Rising Rates Ahead
Entire business sectors are also among the missing on this year's list. There isn't a single airline represented among the 50, mainly because they are suffering from intense competition, high fuel prices, and the ongoing fallout from worldwide terrorism. Only one telecom operator -- Telecom Italia Mobile (No. 18) -- made the ranking. That's primarily because most European fixed-line and mobile operators have been through a very rough patch since the stock market plunged in early 2002. Some, like France Telecom, have made spectacular comebacks, but their performance over three years still lagged. Meanwhile, Germany's SAP (No. 40) is the only technology company in the ranking. It stands alone because european tech outfits are recovering from the market shocks of the past three years far more slowly than their U.S. counterparts.
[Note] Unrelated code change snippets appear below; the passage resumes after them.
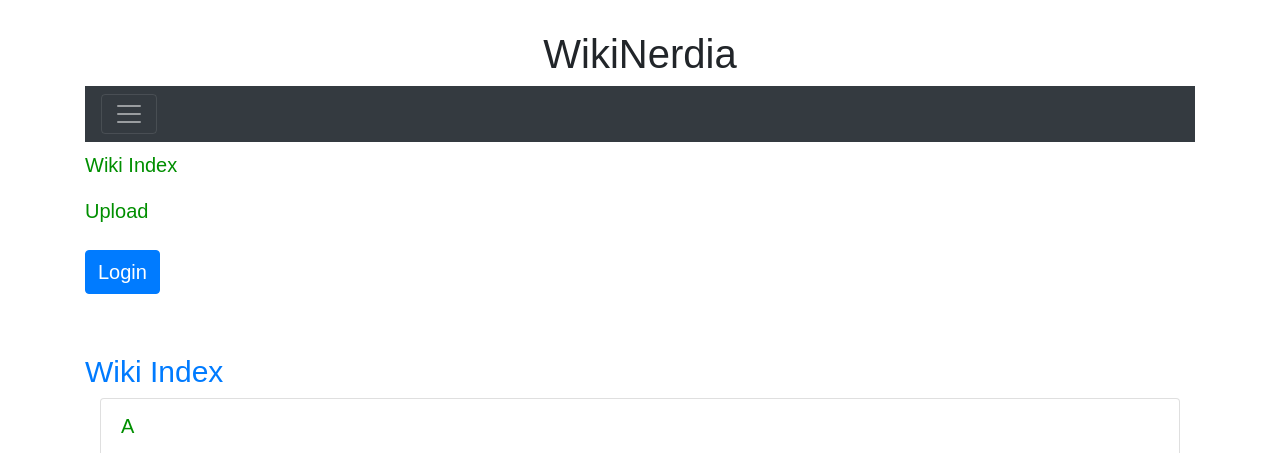
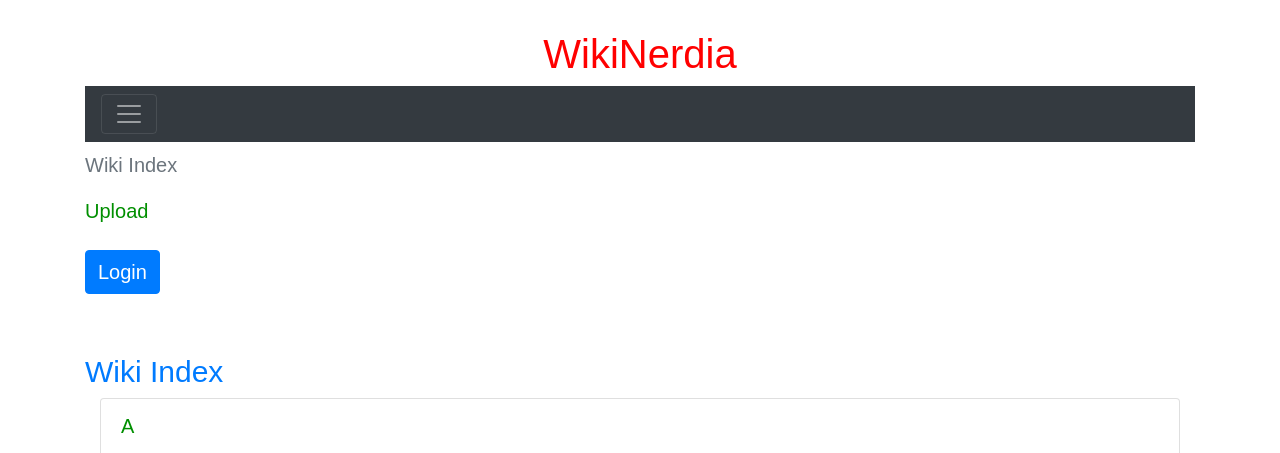
Before and after one commit to NathanMace7/wiki2, a Django app: page /wiki/ in a window 1280 px wide, after a click that opens the changed part. Shown: the top 453 px of the page. Run offline with Django 3.2, Linux system fonts and the light colour scheme; data comes from the database, SQL or seed files in the repository; both versions use the stored data as it was after the commit; some libraries are stand-ins or nearby versions; some web fonts are replaced.

Commit message:
Improved Styling

```diff
--- a/mysite/wiki/templates/wiki/base.html
+++ b/mysite/wiki/templates/wiki/base.html
@@ -13,7 +13,7 @@
         <link href="https://fonts.googleapis.com/css?family=Days+One" rel="stylesheet"><br>
 
         <!--Title-->
-        <h1 style="text-align: center;">WikiNerdia</h1>
+        <h1 style="text-align: center; color: red;">WikiNerdia</h1>
 
     </header>
 
--- a/mysite/wiki/templates/wiki/index.html
+++ b/mysite/wiki/templates/wiki/index.html
@@ -15,7 +15,7 @@
 <div class="pos-f-t">
     <div class="collapse" id="navbarToggleExternalContent">
         <ul class="navbar-nav mr-auto">
-            <li class="nav-item active"><a class="nav-link" href="{% url 'wiki:index' %}" style="font-size: 20px;">Wiki Index<span class="sr-only">(current)</span></a></li>
+            <li class="nav-item active"><a class="nav-link disabled" href="{% url 'wiki:index' %}" style="font-size: 20px;">Wiki Index<span class="sr-only">(current)</span></a></li>
             <li class="nav-item active"><a class="nav-link" href="{% url 'wiki:upload_page' %}" style="font-size: 20px;">Upload<span class="sr-only">(current)</span></a></li>
             <li class="nav-item active"><a class="nav-link" href="#"><span class="sr-only">(current)</span></a></li>
             <li>
--- a/mysite/wiki/templates/wiki/upload.html
+++ b/mysite/wiki/templates/wiki/upload.html
@@ -60,7 +60,7 @@
         <div class="collapse" id="navbarToggleExternalContent">
             <ul class="navbar-nav mr-auto">
                 <li class="nav-item active"><a class="nav-link" href="{% url 'wiki:index' %}" style="font-size: 20px;">Wiki Index<span class="sr-only">(current)</span></a></li>
-                <li class="nav-item active"><a class="nav-link" href="{% url 'wiki:upload_page' %}" style="font-size: 20px;">Upload<span class="sr-only">(current)</span></a></li>
+                <li class="nav-item active"><a class="nav-link disabled" href="{% url 'wiki:upload_page' %}" style="font-size: 20px;">Upload<span class="sr-only">(current)</span></a></li>
                 <li class="nav-item active"><a class="nav-link" href="#"><span class="sr-only">(current)</span></a></li>
                 <li>
                     <!--Login / Logout Button-->
```
Also changed, not shown: mysite/db.sqlite3.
Nor are insurance companies anywhere in evidence, due to steep losses from stock market investments in 2000 and 2001.
Among the new arrivals in the top 50 are three companies that didn't even make the S&P 350 last year: British fund management company Man Group (No. 7), plus Spanish engineering and construction outfits Grupo Ferrovial and Grupo ACS. Another fresh face is London-listed brewery giant SABMiller (No. 3), which traces its roots to South Africa. Its 2002 acquisition of Miller Brewing Co. in the U.S. helped fuel a 37% increase in sales and a staggering 118% rise in profit. Similarly, Germany's E.ON electricity company moved from No. 275 to No. 36. Adept management and two big mergers have sent it shooting up the rankings. Cost-cutting and the shedding of noncore assets helped E.ON turn a 696 million euro loss in 2002 into a 3.95 billion euro profit last year.
The big question now is how the companies represented in this year's BW Europe 50 ranking will fare over the coming 12 months. Interest rates are already on the rise in Britain, and economists say they will probably start trending up in the euro zone by the end of the year. That unsettling development could make consumers more reluctant to borrow and spend, which could in turn hurt retailers and squeeze margins at banks. But not everyone subscribes to that gloomy scenario. "We've seen interest rates go up before," says Royal Bank of Scotland Group CEO Fred Goodwin. "We have taken steps to position ourselves for rising rates."
Ultimately, however, the most successful companies are those that create powerful brands and cultivate close relationships with their customers -- and are led by the most flexible and talented senior executives. That's the winning formula that delivers superior performance in the long run.
By David Fairlamb in Frankfurt, with Gail Edmondson in Frankfurt, and Laura Cohn, Kerry Capell, and Stanley Reed in London